◆ **EXERCISE**:
From the data below, return each line in which the string "using" is found.

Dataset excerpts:
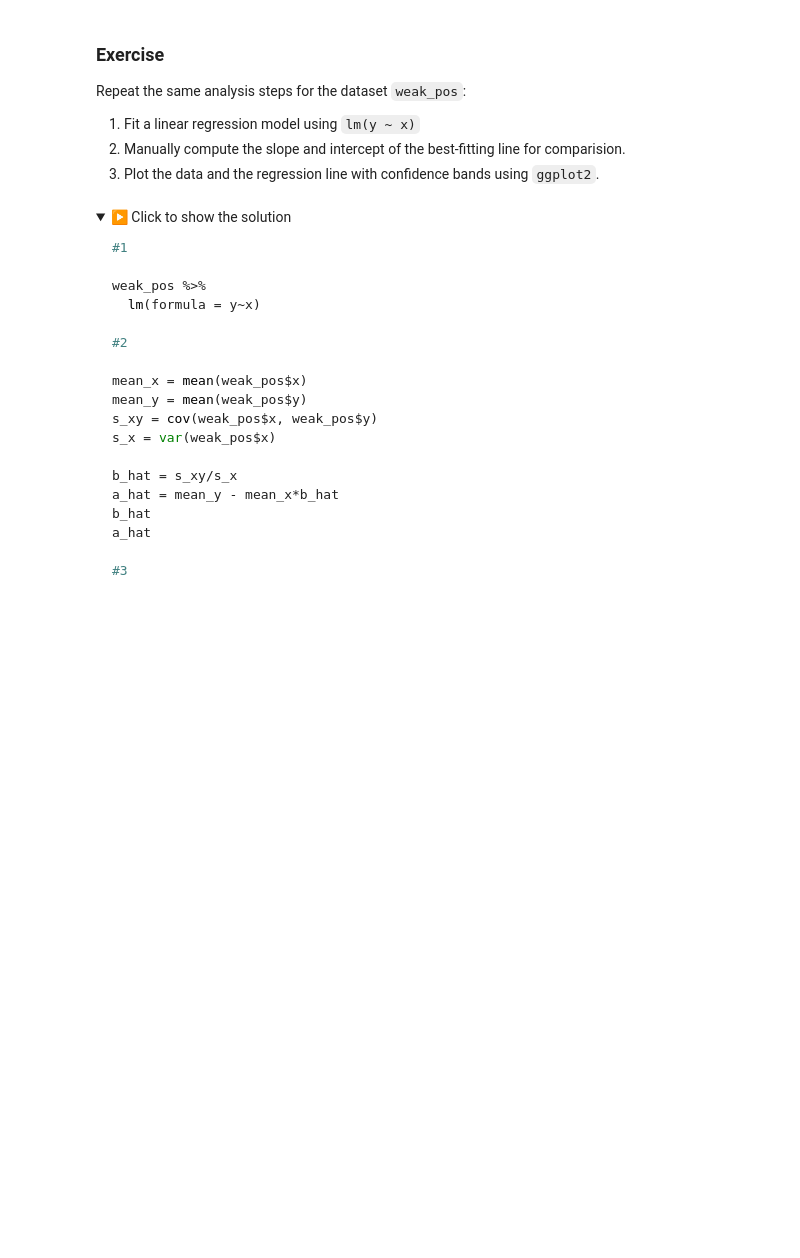
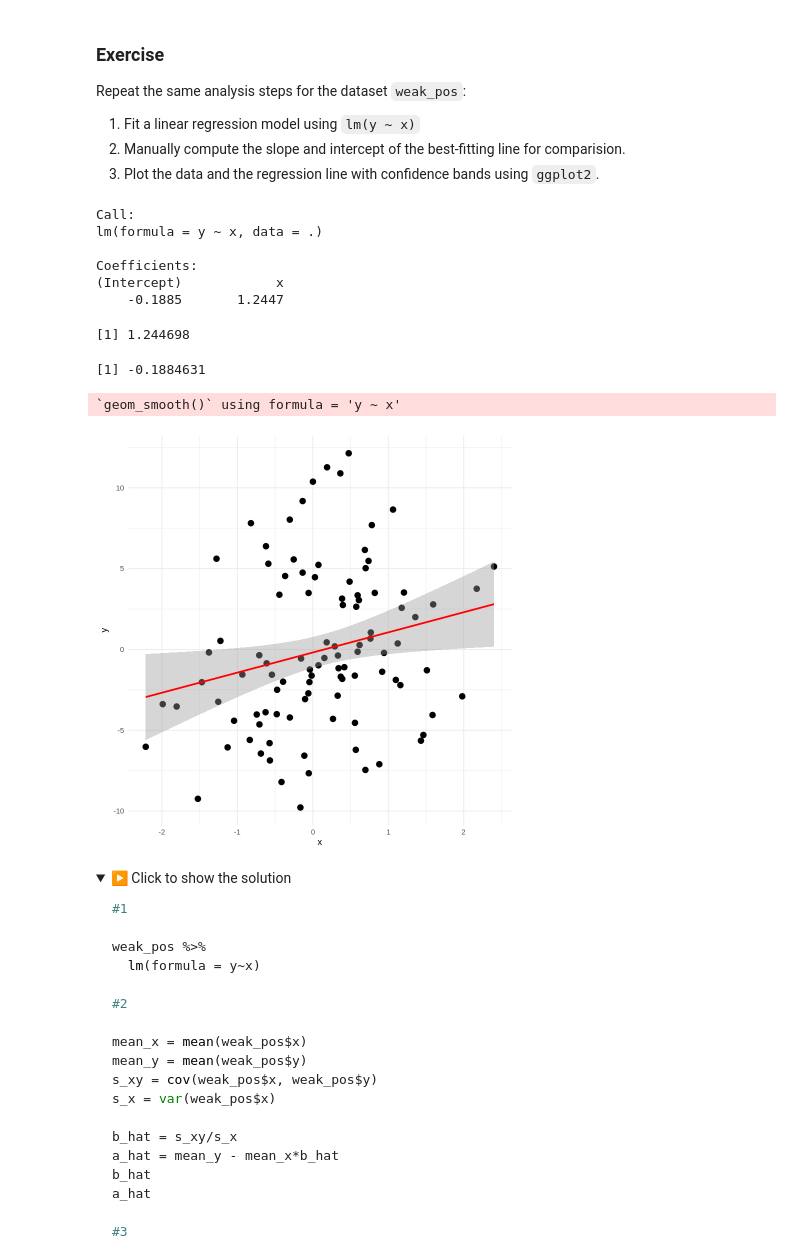
Before and after one commit to bobotheguy/MXB107, a Jupyter notebook: notebooks/Week_3.ipynb, the cells around one changed output. Cells and saved outputs as stored; diff of their text form; code cells hidden in the pictures; folded sections open; blank space fills up the shorter version.

```diff
--- a/notebooks/Week_3.ipynb
+++ b/notebooks/Week_3.ipynb
@@ -885,6 +916,38 @@ Repeat the same analysis steps for the dataset `weak_pos`:
 1. Fit a linear regression model using `lm(y ~ x)`
 2. Manually compute the slope and intercept of the best-fitting line for comparision.
 3. Plot the data and the regression line with confidence bands using `ggplot2`.
+# %%
+weak_pos %>%
+  lm(formula = y~x)
+
+# 2
+
+mean_x = mean(weak_pos$x)
+mean_y = mean(weak_pos$y)
+s_xy = cov(weak_pos$x, weak_pos$y)
+s_x = var(weak_pos$x)
+
+b_hat = s_xy/s_x
+a_hat = mean_y - mean_x*b_hat
+b_hat
+a_hat
+
+weak_pos %>%
+  ggplot(aes(x=x, y=y)) +
+  geom_point(size = 3, color = "black") +
+  geom_smooth(method = "lm", se = TRUE, color = "red")+
+  theme_minimal()
+# %% [output]
+Call:
+lm(formula = y ~ x, data = .)
+
+Coefficients:
+(Intercept)            x
+    -0.1885       1.2447
+[1] 1.244698
+[1] -0.1884631
+`geom_smooth()` using formula = 'y ~ x'
+[figure, added]
 # %% [markdown]
 <details>
 <summary>▶️ Click to show the solution</summary>
```
Also changed, not shown: parts of 11 cells of this notebook.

◆ **OUTPUT**:
 1. Fit a linear regression model using `lm(y ~ x)`
 3. Plot the data and the regression line with confidence bands using `ggplot2`.
+`geom_smooth()` using formula = 'y ~ x'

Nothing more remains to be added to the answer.